Penalties for DWI may vary depending on several factors, including the expertise of your DWI attorney, blood alcohol content, and previous DWI convictions.
A first-time DWI is usually a class B misdemeanor. The punishment is:
- Up to $2,000 fine
- Up to 180 days in jail
- License suspension for up to a year
- An annual fee ($1,000 or $2,000 for three years) to retain your driver’s license
A second-time DWI is usually a class A misdemeanor. The punishment is:
- Up to $4,000 fine
- A month to a year in jail
- License suspension for up to two years
- A $100 to regain your license
A third-time DWI is a third-degree felony. The punishment is:
- Up to $10,000 fine
- Two years to 10 years in prison
- License suspension for up to two years
If you have children under 15 in the car with you, you could be charged with child endangerment. This would lead to an additional fine of up to $10,000 and a jail sentence of up to two years. You could also lose your license for 180 more days.
Important: if you are not driving the vehicle but sitting in the driver’s seat with the engine and lights on, it can be considered “vehicle operation.” This could also result in a DUI or a DWI charge.
DWI as a Felony
While first and second DWI charges are usually misdemeanors, they can quickly turn into felonies if:
- You cause an accident that results in serious bodily injuries of other traffic participants.
- You cause an accident that results in someone’s death. If this happens, you can face intoxication manslaughter, which is a second-degree felony. The penalty can include a 20-year state prison sentence.
Felonies are criminal offenses. Convictions usually lead to jail or prison sentences. If you have been charged with a DWI felony, you need to work with an experienced lawyer to avoid or minimize the penalty.
What is “wet reckless”?
Wet reckless is a plea bargain that you may get when facing DWI charges. The prosecution could offer you an opportunity to plead guilty to a lesser charge, which is “reckless driving.” Reckless driving is a misdemeanor with maximum penalties of up to $200 and/or up to 30 days in jail.
By accepting this deal, you can avoid mandatory incarceration, loss of license, and sizable fees. If the prosecutor offers you a plea bargain, you may need to consult an attorney. In some cases, it could avoid a serious DWI conviction. In others, it could mean that you have a good shot at avoiding a conviction altogether.
Who will know about my DWI conviction?
In Texas, DWI convictions are a matter of public record. This means that anyone who decides to check your background, be it an employer or a landlord, can see the conviction.
Since 2017, it is possible to hide this conviction from the public record, but only if:
- It is a first-time DWI.
- The blood-alcohol level was less than 0.15 percent.
- You have paid all fines, served the sentence, complied with a license suspension.
- You were not convicted of any crimes since the DWI incidents.
- It has been two years since the DWI incident.
Getting an order of non-disclosure can be complicated and may require professional legal assistance.
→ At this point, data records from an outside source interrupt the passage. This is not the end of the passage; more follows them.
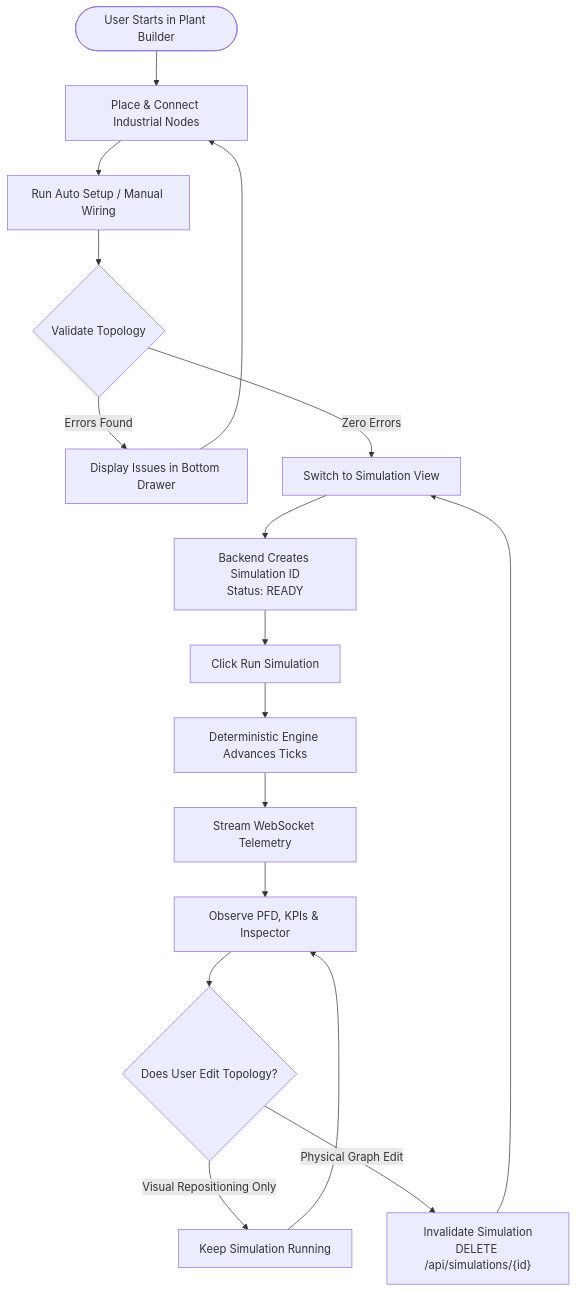
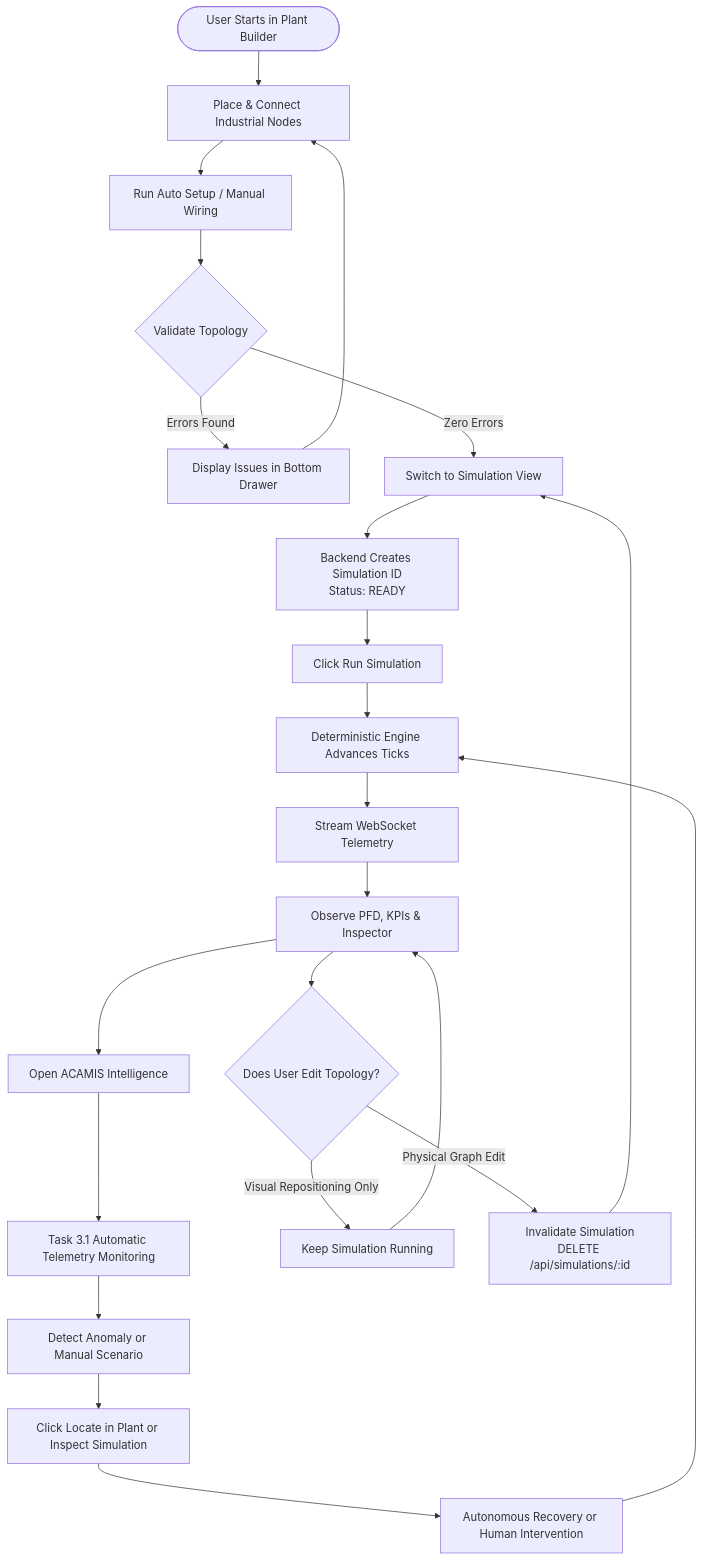
The diagram in project/integration.md (prabhasb06/steelsimdocumentation), drawn with Mermaid before and after one commit. The commit also changed other lines of this file and 38 other files, not shown here.

Commit message:
feat: complete Task 3 & 3.1 ACAMIS docs, vector Mermaid diagrams, and render blueprint

```diff
--- a/project/integration.md
+++ b/project/integration.md
@@ -7,23 +7,30 @@
 <pre class="mermaid">
 flowchart TD
     Start([User Starts in Plant Builder]) --> Design[Place & Connect Industrial Nodes]
     Design --> Auto[Run Auto Setup / Manual Wiring]
     Auto --> Validate{Validate Topology}
     
     Validate -->|Errors Found| Fix[Display Issues in Bottom Drawer]
     Fix --> Design
     
     Validate -->|Zero Errors| SimView[Switch to Simulation View]
     SimView --> CreateSim[Backend Creates Simulation ID<br/>Status: READY]
     CreateSim --> Run[Click Run Simulation]
     Run --> SimLoop[Deterministic Engine Advances Ticks]
     SimLoop --> Stream[Stream WebSocket Telemetry]
     Stream --> Observe[Observe PFD, KPIs & Inspector]
     
+    Observe --> ACAMIS[Open ACAMIS Intelligence]
+    ACAMIS --> Monitor[Task 3.1 Automatic Telemetry Monitoring]
+    Monitor --> Incident[Detect Anomaly or Manual Scenario]
+    Incident --> Navigate[Click Locate in Plant or Inspect Simulation]
+    Navigate --> Action[Autonomous Recovery or Human Intervention]
+    Action --> SimLoop
+
     Observe --> EditChoice{Does User Edit Topology?}
     EditChoice -->|Visual Repositioning Only| KeepSim[Keep Simulation Running]
     KeepSim --> Observe
     
-    EditChoice -->|Physical Graph Edit| Invalidate["Invalidate Simulation<br/>DELETE /api/simulations/{id}"]
+    EditChoice -->|Physical Graph Edit| Invalidate["Invalidate Simulation<br/>DELETE /api/simulations/:id"]
     Invalidate --> SimView
 </pre>
```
Can I avoid a DWI conviction?
If you are charged with a DWI, you have several options:
- Face a minimal penalty
- Face a serious penalty
- Walk away without a conviction
A lawyer could use several lines of defense to help you avoid a conviction. Usually, it has to do with mistakes made by the police officers during the initial stop. Another approach is proving involuntary intoxication or disputing the accuracy of blood alcohol and sobriety tests.
In straightforward DWI cases, an attorney can work on minimizing your penalty. If a conviction occurs, they could help you obtain a non-disclosure order so that you can hide the record.
When should I call an attorney?
As soon as an officer arrests you for DUI or DWI, call an attorney. To get a better shot at proving your innocence or reducing your penalty, an attorney should start an investigation as soon as possible.
Collecting fresh evidence and speaking to witnesses while they still remember the incident are vital to strengthening defense tactics.